My support for the Nature Conservancy and other land trusts who buy land for preservation rather than just expropriate the current holder through changed use regulations in this post garnered more comments than any of my other recent posts.  Presuming this is an indicator of interest in the topic, I point your attention to this article in the NY Times about environmentalists and grazing in southern Utah.  I no longer have much trust in the NY Times to portray such stories correctly, but from what they write, it looks like another great example of environmental activism using markets and consensual agreements rather than public coercion:

Mr. LeFevre wants the ranchers to win this range war against the lawyers and
politicians trying to restrict grazing on the plateau north of the Grand Canyon.
He fought unsuccessfully to stop the Clinton administration from declaring it
the Grand Staircase-Escalante National Monument because he knew the designation
would mean more regulations, more hikers and fewer cows....
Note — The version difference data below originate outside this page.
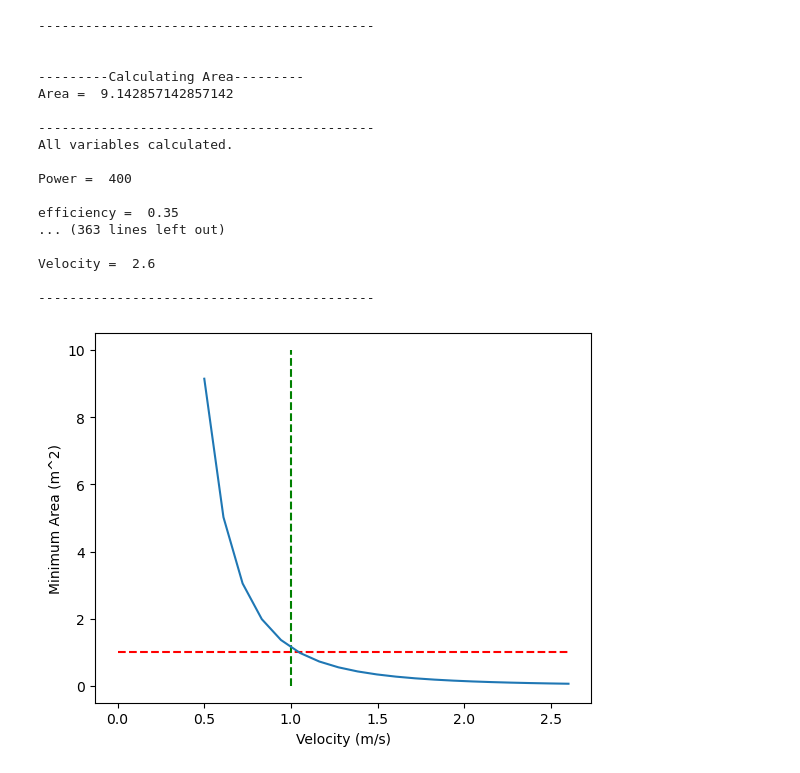
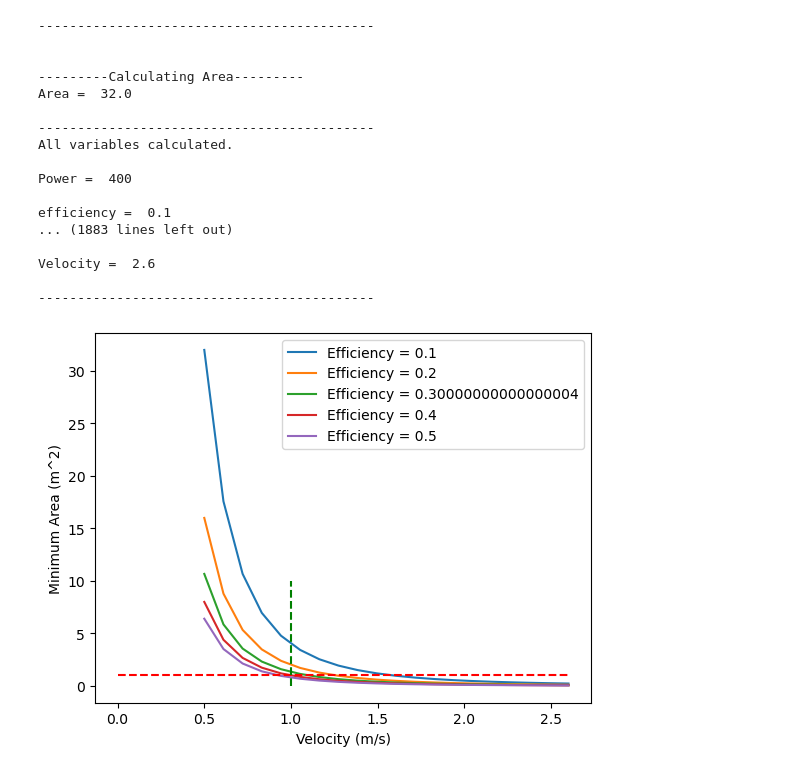
Before and after one commit to pilipb/DP5-code, a Jupyter notebook: plot.ipynb, the cells around one changed output. Saved outputs shown, nothing was run; the diff lists cells and outputs as text; code cells hidden in the pictures.

Commit message:
plotting efficiencies

```diff
--- a/plot.ipynb
+++ b/plot.ipynb
@@ -1,46 +1,51 @@
 # %%
 from power_calcs import power_calc
 import numpy as np
+import matplotlib.pyplot as plt
 
 # plot a range (output) of areas needed to achieve 400W for an input range of velocities
 velocities = np.linspace(0.5,2.6,20)
 areas = np.zeros(len(velocities))
+efficiencies = np.linspace(0.1,0.5,5)
 
-for i,v in enumerate(velocities):
-    p, e, r, areas[i], v = power_calc(P=400, efficiency=0.35, V=v)
+for n in efficiencies:
+
+    for i,v in enumerate(velocities):
+        p, e, r, areas[i], v = power_calc(P=400, efficiency=n, V=v)
+
+    plt.plot(velocities, areas, label='Efficiency = {}'.format(n))
 
 # draw a vertical line at the point where y = 1
 x = np.linspace(0,2.6,20)
 y = np.ones(len(x))
 plt.plot(x,y,'r--')
 
 # draw a vertical line at the 20% velocity given the distribution is 0.14 to 0.26
 y = np.linspace(0,10,20)
 x = np.ones(len(x))
 plt.plot(x,y,'g--')
 
+plt.legend()
 
-import matplotlib.pyplot as plt
-plt.plot(velocities, areas)
 plt.xlabel('Velocity (m/s)')
 plt.ylabel('Minimum Area (m^2)')
 plt.show()
 # %% [output]
 -------------------------------------------
 
 
 ---------Calculating Area---------
-Area =  9.142857142857142
+Area =  32.0
 
 -------------------------------------------
 All variables calculated.
 
 Power =  400
 
-efficiency =  0.35
-... (363 lines left out)
+efficiency =  0.1
+... (1883 lines left out)
 
 Velocity =  2.6
 
 -------------------------------------------
-[figure, old version]
+[figure, new version]
```
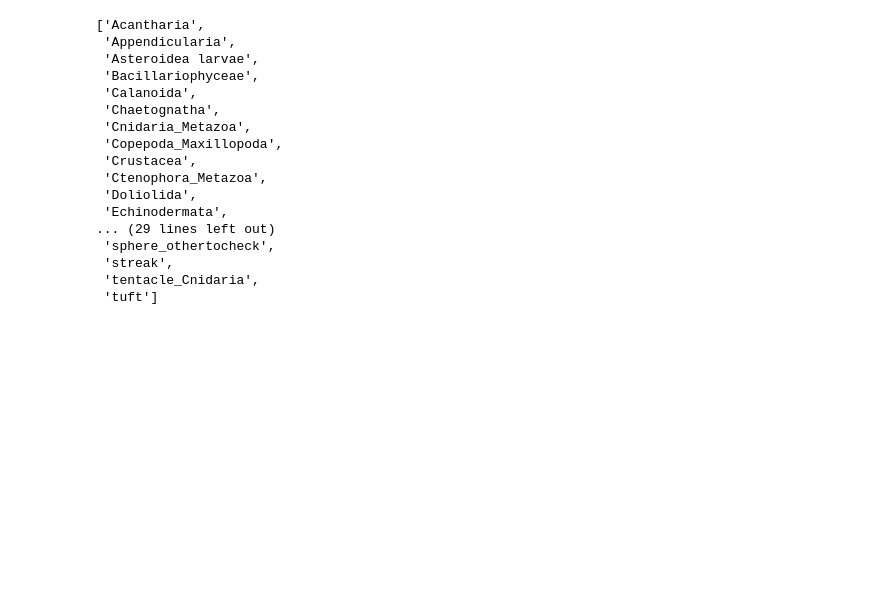
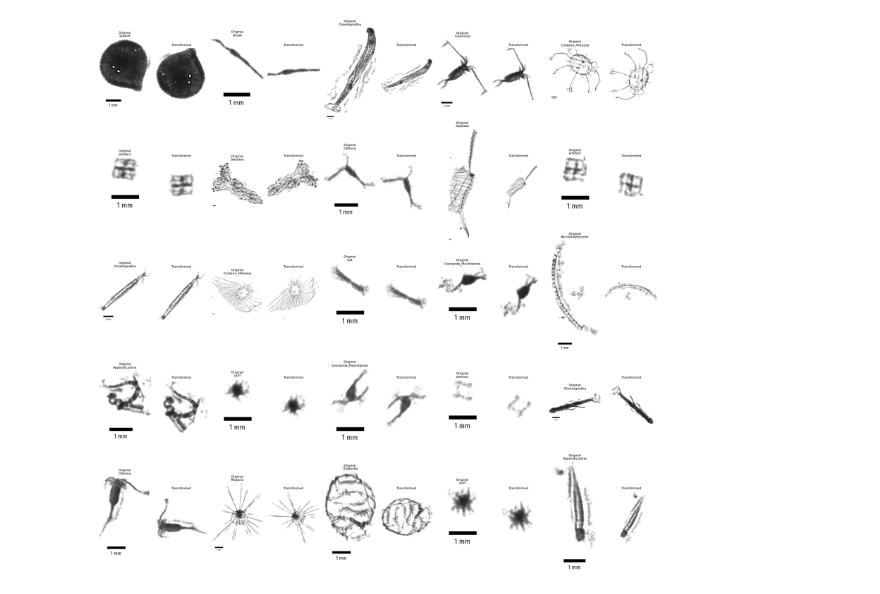
Before and after one commit to fannz00/ImageProcessing, a Jupyter notebook: Training_of_ViT_from_Ecotaxa_export.ipynb, the cells around one changed output. Cells and saved outputs as stored; diff of their text form; code cells hidden in the pictures; blank space fills up the shorter version.

```diff
--- a/Training_of_ViT_from_Ecotaxa_export.ipynb
+++ b/Training_of_ViT_from_Ecotaxa_export.ipynb
@@ -33,23 +412,2 @@ DatasetDict({
     })
 })
-# %%
-labels = ds['train'].features['label'].names
-labels
-# %% [output]
-['Acantharia',
- 'Appendicularia',
- 'Asteroidea larvae',
- 'Bacillariophyceae',
- 'Calanoida',
- 'Chaetognatha',
- 'Cnidaria_Metazoa',
- 'Copepoda_Maxillopoda',
- 'Crustacea',
- 'Ctenophora_Metazoa',
- 'Doliolida',
- 'Echinodermata',
-... (29 lines left out)
- 'sphere_othertocheck',
- 'streak',
- 'tentacle_Cnidaria',
- 'tuft']
@@ -138,0 +414,7 @@ def compute_metrics(p):
+# %%
+# Show the effect of the transformations that are applied to each image. Images will be shown in pairs: original and transformed.
+# This is how the ViT will receive the images... sort of at least.
+
+visualize_transformations(prepared_ds['train'], ds['train'])
+# %% [output]
+[figure, added]
```
Also changed, not shown: parts of 22 cells of this notebook, 1 other file.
But he is not bitter when he talks about the deal he made with an
environmentalist named Bill Hedden, the executive director of the Grand Canyon
Trust. Mr. Hedden's group doesn't use lobbyists or lawsuits (or guns) to drive
out ranchers. These environmentalists get land the old-fashioned way. They buy
it.

To reclaim the Escalante River canyon, Mr. Hedden bought the permits that
entitle Mr. LeFevre's cows to graze on the federal land near the river. He
figures it was a good deal for the environment because native shrubs and grasses
are reappearing, now that cows aren't eating and trampling the vegetation.

I love to see this.  The alternative Mr. LeFevre faced was steady expropriation of his grazing permits via creeping regulation and legal action:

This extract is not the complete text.